(Before and after images)
- Opening Delimiter -
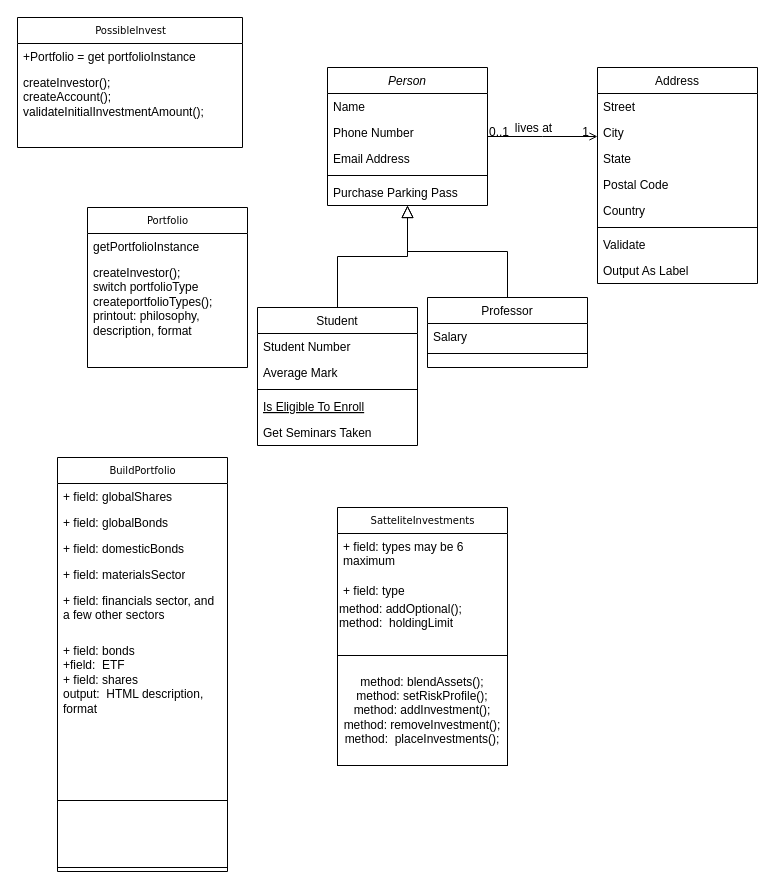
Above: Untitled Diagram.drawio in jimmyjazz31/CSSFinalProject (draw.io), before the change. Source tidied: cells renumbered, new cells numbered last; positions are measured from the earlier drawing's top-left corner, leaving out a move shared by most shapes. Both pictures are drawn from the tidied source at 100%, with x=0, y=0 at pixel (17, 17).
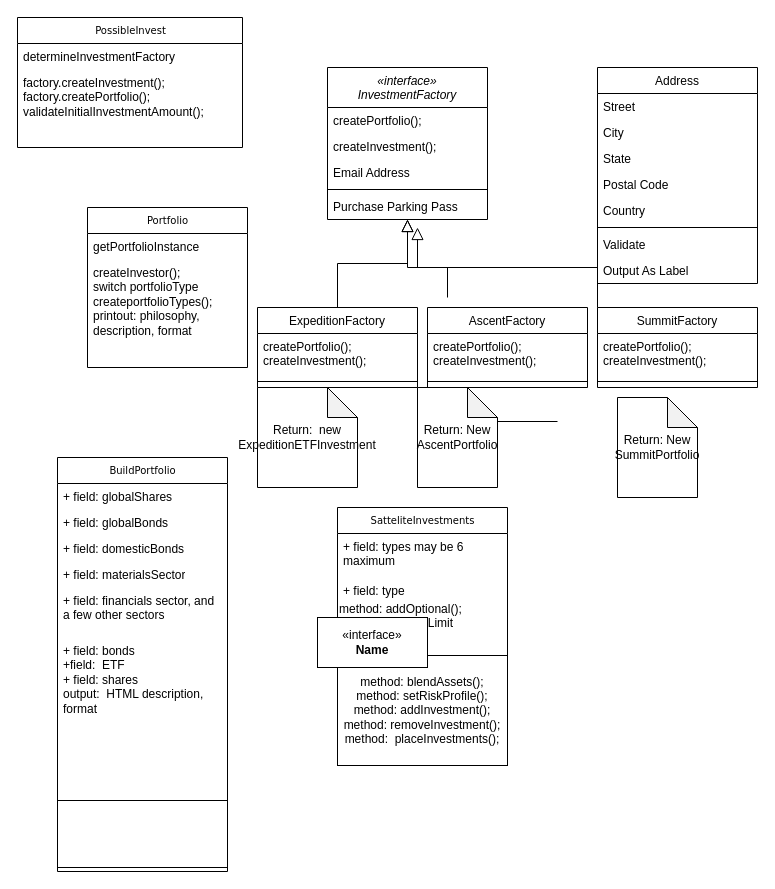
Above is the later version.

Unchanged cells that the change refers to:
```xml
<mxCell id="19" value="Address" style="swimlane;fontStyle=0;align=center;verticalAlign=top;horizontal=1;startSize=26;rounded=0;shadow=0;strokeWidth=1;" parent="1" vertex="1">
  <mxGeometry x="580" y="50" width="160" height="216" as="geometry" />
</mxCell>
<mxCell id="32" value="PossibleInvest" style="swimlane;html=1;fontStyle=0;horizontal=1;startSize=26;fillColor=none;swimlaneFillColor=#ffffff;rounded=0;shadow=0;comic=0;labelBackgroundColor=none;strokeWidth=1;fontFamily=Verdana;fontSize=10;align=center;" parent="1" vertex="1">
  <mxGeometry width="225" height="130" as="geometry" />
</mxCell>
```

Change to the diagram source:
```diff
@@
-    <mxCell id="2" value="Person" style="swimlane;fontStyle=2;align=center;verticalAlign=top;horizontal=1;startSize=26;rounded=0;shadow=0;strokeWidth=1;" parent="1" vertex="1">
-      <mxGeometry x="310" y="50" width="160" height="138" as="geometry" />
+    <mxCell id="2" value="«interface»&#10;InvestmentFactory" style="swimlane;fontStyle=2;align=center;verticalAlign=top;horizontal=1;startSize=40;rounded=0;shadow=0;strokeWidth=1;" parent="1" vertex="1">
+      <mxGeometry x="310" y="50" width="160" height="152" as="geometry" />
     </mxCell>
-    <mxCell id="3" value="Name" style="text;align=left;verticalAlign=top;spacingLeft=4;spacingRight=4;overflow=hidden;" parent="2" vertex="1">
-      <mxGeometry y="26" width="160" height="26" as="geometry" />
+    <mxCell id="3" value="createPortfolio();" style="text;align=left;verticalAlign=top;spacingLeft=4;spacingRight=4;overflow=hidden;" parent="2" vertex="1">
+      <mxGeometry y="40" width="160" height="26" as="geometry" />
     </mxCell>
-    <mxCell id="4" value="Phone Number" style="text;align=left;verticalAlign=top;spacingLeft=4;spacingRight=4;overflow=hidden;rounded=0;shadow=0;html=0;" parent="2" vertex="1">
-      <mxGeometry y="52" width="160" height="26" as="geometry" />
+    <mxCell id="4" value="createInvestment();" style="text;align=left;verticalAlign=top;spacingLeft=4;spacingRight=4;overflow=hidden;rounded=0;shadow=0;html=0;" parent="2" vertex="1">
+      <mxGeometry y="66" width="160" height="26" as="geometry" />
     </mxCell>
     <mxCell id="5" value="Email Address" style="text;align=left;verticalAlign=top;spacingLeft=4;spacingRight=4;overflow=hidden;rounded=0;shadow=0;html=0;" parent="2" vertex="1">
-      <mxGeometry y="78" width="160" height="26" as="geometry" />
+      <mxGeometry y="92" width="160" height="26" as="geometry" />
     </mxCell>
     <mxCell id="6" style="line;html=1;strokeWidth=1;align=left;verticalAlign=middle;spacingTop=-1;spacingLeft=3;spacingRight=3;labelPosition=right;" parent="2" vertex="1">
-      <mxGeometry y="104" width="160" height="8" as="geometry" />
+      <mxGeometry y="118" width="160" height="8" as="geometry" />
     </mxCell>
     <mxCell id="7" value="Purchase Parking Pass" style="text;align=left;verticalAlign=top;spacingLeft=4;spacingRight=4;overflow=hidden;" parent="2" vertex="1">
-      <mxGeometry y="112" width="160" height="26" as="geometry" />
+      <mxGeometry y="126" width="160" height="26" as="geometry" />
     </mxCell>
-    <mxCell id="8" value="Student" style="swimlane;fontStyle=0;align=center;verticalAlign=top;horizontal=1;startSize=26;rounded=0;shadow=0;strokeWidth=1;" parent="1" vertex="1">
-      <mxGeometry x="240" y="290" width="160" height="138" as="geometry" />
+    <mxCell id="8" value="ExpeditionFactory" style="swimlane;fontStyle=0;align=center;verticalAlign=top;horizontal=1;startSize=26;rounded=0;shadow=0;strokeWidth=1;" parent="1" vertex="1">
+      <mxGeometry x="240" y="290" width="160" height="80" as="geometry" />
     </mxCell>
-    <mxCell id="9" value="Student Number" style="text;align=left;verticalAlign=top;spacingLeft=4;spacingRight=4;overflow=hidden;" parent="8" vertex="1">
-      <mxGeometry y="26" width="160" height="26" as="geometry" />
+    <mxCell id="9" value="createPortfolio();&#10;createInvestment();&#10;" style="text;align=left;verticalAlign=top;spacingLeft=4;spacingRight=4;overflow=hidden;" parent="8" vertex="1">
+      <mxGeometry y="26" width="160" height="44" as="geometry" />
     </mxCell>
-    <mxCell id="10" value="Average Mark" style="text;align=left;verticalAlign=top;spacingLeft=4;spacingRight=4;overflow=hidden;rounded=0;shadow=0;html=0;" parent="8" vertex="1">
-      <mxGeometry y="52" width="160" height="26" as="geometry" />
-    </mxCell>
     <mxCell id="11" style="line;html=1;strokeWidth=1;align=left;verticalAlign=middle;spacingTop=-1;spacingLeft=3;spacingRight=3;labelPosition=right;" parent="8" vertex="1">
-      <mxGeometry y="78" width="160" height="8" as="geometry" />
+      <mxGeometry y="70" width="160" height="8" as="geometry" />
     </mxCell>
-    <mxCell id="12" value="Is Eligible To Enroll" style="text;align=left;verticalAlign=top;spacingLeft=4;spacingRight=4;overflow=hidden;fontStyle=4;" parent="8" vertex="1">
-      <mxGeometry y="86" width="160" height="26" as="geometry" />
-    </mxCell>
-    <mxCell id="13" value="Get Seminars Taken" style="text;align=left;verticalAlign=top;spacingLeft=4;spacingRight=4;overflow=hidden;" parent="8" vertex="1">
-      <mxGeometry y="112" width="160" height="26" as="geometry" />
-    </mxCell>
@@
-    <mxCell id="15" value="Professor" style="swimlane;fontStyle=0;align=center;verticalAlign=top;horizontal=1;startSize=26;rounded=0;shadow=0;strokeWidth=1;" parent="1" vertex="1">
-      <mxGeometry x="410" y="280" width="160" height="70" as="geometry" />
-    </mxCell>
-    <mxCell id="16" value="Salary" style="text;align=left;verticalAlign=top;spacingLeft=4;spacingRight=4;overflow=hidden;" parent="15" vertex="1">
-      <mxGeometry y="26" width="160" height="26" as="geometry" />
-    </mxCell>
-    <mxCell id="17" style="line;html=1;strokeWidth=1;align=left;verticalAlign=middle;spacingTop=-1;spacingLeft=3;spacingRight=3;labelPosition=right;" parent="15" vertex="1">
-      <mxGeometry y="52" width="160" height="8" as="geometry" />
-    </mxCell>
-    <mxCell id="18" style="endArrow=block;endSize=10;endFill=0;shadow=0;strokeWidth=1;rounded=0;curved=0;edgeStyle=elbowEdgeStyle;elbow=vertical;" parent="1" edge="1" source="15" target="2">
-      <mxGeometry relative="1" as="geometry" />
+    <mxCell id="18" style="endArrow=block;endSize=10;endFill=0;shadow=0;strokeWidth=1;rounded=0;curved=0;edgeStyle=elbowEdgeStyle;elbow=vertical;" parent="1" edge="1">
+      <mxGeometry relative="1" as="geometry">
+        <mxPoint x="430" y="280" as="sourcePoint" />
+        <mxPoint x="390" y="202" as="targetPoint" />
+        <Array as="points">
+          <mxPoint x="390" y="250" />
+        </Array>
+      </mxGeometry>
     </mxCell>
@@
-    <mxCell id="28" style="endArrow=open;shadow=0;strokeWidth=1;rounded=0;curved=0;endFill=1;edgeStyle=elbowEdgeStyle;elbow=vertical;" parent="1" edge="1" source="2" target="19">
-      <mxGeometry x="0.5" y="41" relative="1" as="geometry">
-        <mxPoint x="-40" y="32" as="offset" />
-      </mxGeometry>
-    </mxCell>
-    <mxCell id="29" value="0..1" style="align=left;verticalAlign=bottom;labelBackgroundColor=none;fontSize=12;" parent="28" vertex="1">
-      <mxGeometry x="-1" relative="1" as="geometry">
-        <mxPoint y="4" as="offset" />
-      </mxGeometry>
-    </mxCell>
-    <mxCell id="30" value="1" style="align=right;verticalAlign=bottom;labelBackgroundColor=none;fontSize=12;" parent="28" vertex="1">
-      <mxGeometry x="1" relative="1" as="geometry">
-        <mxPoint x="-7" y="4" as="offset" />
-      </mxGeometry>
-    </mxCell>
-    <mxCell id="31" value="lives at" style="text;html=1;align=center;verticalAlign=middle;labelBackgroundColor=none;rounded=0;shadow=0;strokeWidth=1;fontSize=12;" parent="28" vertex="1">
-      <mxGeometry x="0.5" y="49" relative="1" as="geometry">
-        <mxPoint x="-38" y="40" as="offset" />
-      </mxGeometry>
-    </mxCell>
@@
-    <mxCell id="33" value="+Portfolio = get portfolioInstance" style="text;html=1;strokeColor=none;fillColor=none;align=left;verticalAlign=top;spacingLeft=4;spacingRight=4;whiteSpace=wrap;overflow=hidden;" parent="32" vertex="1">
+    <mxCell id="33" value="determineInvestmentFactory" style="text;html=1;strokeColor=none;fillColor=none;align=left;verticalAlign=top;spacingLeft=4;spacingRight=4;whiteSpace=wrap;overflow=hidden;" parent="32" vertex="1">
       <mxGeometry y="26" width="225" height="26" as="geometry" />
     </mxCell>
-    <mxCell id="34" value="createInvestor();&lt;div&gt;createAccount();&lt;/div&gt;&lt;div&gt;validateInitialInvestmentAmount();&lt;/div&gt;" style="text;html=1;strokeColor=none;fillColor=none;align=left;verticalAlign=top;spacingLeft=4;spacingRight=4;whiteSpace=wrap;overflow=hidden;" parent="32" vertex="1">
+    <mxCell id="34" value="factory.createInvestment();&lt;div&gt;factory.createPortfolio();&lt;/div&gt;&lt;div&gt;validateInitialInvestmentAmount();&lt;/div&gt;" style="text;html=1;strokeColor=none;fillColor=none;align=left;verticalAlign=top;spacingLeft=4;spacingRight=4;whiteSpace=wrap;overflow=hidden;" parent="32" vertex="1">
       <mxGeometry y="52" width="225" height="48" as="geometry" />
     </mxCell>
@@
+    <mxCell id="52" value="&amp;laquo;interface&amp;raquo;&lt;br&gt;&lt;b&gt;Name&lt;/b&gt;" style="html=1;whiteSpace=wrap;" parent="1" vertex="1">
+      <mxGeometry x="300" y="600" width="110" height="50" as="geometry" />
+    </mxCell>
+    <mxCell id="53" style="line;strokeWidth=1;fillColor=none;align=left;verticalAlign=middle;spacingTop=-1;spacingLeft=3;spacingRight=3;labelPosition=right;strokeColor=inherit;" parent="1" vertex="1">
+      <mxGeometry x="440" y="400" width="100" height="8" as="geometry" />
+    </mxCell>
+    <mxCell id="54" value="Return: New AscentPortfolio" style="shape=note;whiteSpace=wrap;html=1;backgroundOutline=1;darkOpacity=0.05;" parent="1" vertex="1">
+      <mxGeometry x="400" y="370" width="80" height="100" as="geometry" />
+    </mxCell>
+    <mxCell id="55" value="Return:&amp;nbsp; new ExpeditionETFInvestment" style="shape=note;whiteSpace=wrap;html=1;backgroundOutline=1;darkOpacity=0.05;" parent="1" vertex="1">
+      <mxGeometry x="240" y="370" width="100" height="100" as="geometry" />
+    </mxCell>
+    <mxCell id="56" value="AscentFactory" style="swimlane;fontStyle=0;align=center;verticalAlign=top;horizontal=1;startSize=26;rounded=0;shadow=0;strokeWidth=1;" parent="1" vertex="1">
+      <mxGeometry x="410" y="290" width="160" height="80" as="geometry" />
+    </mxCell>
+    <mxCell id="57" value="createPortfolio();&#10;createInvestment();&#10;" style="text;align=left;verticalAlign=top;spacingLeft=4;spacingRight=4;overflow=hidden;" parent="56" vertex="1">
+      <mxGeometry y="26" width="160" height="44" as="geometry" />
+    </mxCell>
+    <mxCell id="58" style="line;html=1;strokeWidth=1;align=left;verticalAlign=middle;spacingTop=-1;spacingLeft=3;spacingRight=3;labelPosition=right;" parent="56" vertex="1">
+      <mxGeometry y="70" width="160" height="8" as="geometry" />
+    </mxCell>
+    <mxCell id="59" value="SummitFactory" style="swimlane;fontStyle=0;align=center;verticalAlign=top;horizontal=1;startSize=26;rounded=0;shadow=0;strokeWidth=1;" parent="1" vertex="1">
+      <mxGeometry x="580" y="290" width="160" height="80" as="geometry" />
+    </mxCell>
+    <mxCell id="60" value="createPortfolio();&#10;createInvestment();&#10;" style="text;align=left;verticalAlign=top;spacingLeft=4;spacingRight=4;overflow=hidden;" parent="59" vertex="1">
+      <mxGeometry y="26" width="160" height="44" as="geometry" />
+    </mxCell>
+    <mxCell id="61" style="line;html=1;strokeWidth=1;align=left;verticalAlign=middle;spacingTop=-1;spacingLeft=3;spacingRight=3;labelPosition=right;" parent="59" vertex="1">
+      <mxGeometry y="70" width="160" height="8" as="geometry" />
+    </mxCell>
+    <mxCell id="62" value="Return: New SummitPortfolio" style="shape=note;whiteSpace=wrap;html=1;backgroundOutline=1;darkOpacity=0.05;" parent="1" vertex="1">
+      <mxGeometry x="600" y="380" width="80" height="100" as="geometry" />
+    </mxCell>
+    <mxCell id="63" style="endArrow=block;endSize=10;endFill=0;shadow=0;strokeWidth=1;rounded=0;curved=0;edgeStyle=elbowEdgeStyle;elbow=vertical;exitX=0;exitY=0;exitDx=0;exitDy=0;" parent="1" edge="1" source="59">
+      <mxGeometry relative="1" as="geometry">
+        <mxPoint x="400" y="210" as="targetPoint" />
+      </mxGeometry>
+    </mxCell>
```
- Closing Delimiter -
If a line of the data above contains "offset", copy it out.

-        <mxPoint x="-40" y="32" as="offset" />
-        <mxPoint y="4" as="offset" />
-        <mxPoint x="-7" y="4" as="offset" />
-        <mxPoint x="-38" y="40" as="offset" />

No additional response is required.